Please give the count of lines below that include "speedX" and leave out everything else.

◇ ◇ ◇ ◇

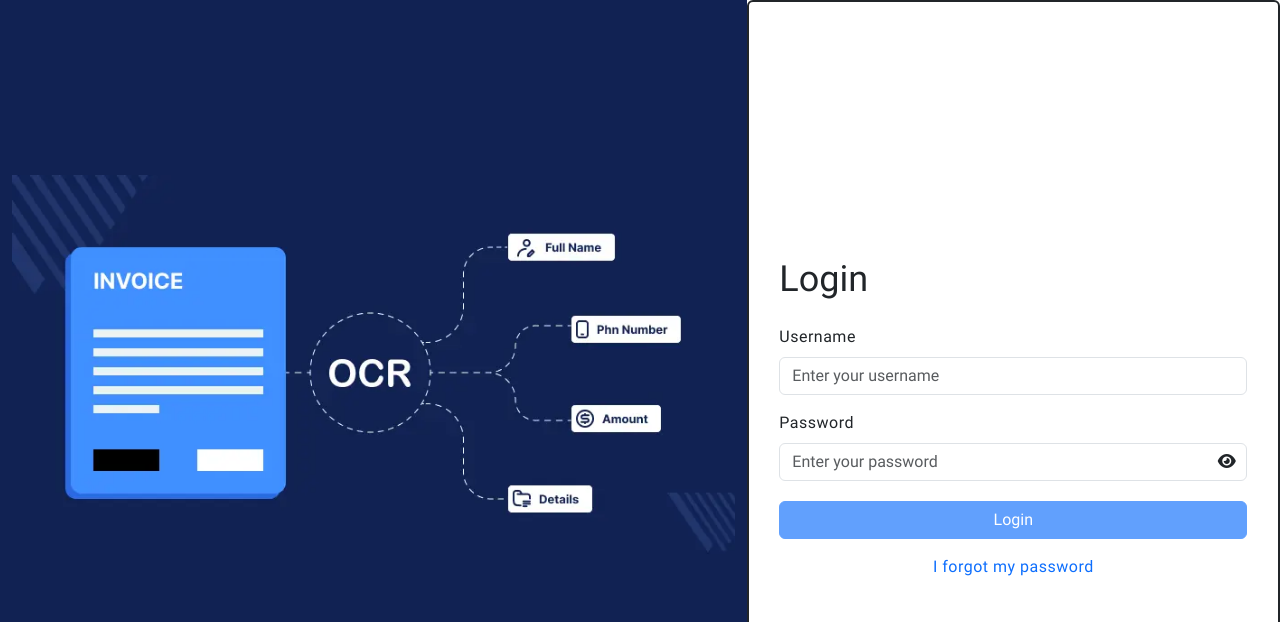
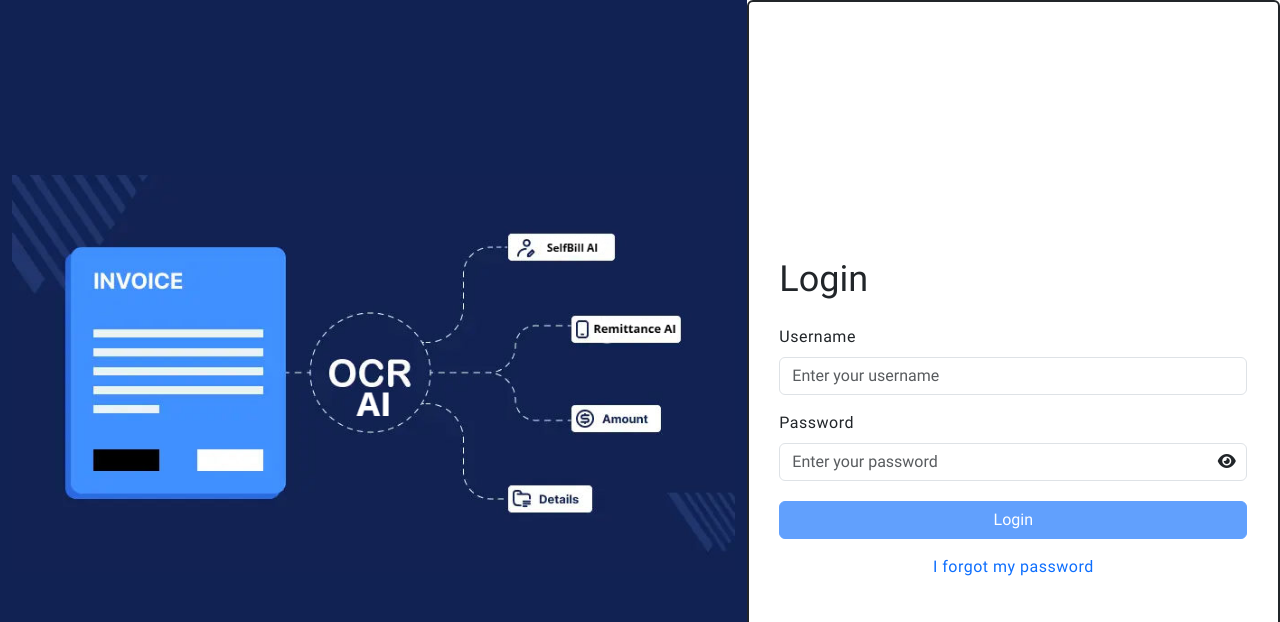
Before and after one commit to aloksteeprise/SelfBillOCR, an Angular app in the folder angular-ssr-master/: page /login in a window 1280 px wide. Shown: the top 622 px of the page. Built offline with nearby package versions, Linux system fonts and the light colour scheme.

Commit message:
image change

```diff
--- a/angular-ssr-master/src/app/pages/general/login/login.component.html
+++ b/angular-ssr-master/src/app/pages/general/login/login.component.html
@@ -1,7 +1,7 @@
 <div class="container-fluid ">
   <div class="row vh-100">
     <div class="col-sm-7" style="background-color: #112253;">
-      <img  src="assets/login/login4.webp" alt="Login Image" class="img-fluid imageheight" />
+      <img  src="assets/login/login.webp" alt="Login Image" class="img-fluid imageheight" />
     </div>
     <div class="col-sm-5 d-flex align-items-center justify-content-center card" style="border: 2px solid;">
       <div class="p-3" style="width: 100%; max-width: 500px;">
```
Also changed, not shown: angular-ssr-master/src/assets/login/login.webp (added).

◇ ◇ ◇ ◇

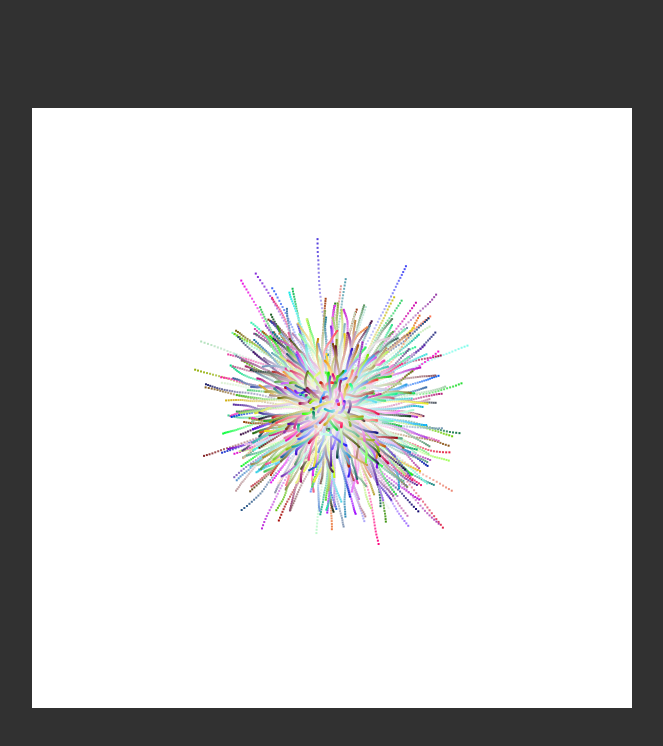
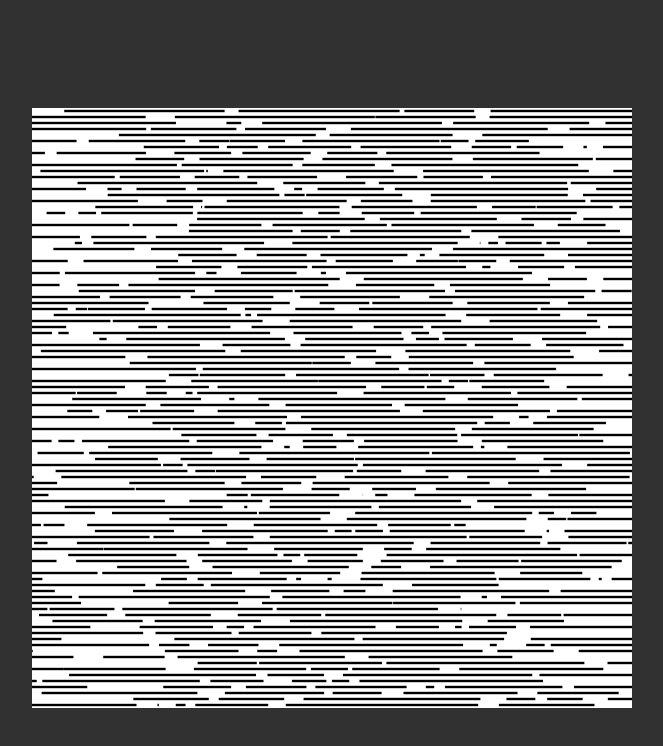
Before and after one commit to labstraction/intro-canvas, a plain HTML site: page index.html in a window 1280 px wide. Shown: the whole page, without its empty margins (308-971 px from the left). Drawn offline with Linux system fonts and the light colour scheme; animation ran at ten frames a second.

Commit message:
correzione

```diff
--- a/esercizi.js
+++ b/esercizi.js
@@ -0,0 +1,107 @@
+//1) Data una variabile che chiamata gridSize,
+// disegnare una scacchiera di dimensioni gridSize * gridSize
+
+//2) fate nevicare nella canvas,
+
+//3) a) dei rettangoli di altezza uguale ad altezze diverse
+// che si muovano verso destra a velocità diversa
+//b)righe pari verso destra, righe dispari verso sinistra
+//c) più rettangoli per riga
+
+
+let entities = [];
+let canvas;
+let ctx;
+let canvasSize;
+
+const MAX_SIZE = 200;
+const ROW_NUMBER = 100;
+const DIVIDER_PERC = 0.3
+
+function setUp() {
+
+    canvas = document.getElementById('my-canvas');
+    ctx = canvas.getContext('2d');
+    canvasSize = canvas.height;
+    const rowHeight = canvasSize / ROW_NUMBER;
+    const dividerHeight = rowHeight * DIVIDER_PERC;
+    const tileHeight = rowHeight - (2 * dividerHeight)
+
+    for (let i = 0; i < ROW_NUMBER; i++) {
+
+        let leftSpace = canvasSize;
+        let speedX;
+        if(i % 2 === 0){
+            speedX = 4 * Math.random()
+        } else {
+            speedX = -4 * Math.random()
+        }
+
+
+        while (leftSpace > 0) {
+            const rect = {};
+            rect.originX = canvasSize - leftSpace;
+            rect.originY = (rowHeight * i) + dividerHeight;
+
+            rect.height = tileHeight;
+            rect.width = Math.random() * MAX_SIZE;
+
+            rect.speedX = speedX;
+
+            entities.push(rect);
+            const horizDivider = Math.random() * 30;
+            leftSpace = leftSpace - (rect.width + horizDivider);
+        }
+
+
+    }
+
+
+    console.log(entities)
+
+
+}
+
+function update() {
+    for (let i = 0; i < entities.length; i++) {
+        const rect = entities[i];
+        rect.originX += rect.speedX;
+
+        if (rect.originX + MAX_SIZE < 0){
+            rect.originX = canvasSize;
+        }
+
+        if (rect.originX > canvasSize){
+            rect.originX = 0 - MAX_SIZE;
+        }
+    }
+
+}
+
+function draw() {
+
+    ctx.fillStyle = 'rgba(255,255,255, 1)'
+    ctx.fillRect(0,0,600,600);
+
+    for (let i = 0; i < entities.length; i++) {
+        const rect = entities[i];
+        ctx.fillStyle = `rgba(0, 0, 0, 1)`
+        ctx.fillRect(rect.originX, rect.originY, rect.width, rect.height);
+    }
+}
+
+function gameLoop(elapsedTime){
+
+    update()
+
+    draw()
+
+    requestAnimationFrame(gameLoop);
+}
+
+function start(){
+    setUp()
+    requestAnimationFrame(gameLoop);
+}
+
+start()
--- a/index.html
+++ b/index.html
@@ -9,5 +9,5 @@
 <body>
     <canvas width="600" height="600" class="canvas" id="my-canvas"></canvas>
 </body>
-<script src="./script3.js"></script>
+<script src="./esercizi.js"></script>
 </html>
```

◇ ◇ ◇ ◇

▸ **Task solution**
5